> _EXERCISE OBJECTIVE_
Please set down every entry below exactly as given.

> _DATA SECTION_

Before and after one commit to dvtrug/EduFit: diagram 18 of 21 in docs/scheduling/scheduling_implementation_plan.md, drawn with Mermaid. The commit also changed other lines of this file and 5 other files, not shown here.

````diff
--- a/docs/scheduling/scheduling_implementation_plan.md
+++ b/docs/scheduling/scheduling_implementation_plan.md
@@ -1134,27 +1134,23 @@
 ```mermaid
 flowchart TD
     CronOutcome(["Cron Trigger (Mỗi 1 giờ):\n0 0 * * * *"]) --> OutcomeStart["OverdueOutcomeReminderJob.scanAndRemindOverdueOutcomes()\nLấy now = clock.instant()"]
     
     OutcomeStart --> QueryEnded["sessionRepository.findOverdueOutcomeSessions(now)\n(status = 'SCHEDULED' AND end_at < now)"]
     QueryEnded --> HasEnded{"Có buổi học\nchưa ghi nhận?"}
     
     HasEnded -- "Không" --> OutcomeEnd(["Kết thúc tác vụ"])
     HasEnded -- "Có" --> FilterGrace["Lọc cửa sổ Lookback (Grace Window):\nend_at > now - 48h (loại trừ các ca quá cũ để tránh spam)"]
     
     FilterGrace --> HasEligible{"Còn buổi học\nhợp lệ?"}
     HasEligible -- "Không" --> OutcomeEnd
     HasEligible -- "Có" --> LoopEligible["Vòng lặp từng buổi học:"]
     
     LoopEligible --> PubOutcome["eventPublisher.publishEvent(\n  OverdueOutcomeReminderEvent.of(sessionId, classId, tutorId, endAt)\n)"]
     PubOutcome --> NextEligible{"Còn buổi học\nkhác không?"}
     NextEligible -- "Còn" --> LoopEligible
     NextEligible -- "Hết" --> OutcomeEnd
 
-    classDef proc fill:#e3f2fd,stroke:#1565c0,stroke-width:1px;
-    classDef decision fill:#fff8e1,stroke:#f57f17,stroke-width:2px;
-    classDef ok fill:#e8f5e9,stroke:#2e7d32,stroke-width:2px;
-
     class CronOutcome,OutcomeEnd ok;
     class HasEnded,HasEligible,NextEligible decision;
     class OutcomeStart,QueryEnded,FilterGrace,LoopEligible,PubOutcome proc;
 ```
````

> _SOLVED EXERCISE_
Before and after one commit to dvtrug/EduFit: diagram 18 of 21 in docs/scheduling/scheduling_implementation_plan.md, drawn with Mermaid. The commit also changed other lines of this file and 5 other files, not shown here.

````diff
--- a/docs/scheduling/scheduling_implementation_plan.md
+++ b/docs/scheduling/scheduling_implementation_plan.md
@@ -1134,27 +1134,23 @@
 ```mermaid
 flowchart TD
     CronOutcome(["Cron Trigger (Mỗi 1 giờ):\n0 0 * * * *"]) --> OutcomeStart["OverdueOutcomeReminderJob.scanAndRemindOverdueOutcomes()\nLấy now = clock.instant()"]
     
     OutcomeStart --> QueryEnded["sessionRepository.findOverdueOutcomeSessions(now)\n(status = 'SCHEDULED' AND end_at < now)"]
     QueryEnded --> HasEnded{"Có buổi học\nchưa ghi nhận?"}
     
     HasEnded -- "Không" --> OutcomeEnd(["Kết thúc tác vụ"])
     HasEnded -- "Có" --> FilterGrace["Lọc cửa sổ Lookback (Grace Window):\nend_at > now - 48h (loại trừ các ca quá cũ để tránh spam)"]
     
     FilterGrace --> HasEligible{"Còn buổi học\nhợp lệ?"}
     HasEligible -- "Không" --> OutcomeEnd
     HasEligible -- "Có" --> LoopEligible["Vòng lặp từng buổi học:"]
     
     LoopEligible --> PubOutcome["eventPublisher.publishEvent(\n  OverdueOutcomeReminderEvent.of(sessionId, classId, tutorId, endAt)\n)"]
     PubOutcome --> NextEligible{"Còn buổi học\nkhác không?"}
     NextEligible -- "Còn" --> LoopEligible
     NextEligible -- "Hết" --> OutcomeEnd
 
-    classDef proc fill:#e3f2fd,stroke:#1565c0,stroke-width:1px;
-    classDef decision fill:#fff8e1,stroke:#f57f17,stroke-width:2px;
-    classDef ok fill:#e8f5e9,stroke:#2e7d32,stroke-width:2px;
-
     class CronOutcome,OutcomeEnd ok;
     class HasEnded,HasEligible,NextEligible decision;
     class OutcomeStart,QueryEnded,FilterGrace,LoopEligible,PubOutcome proc;
 ```
````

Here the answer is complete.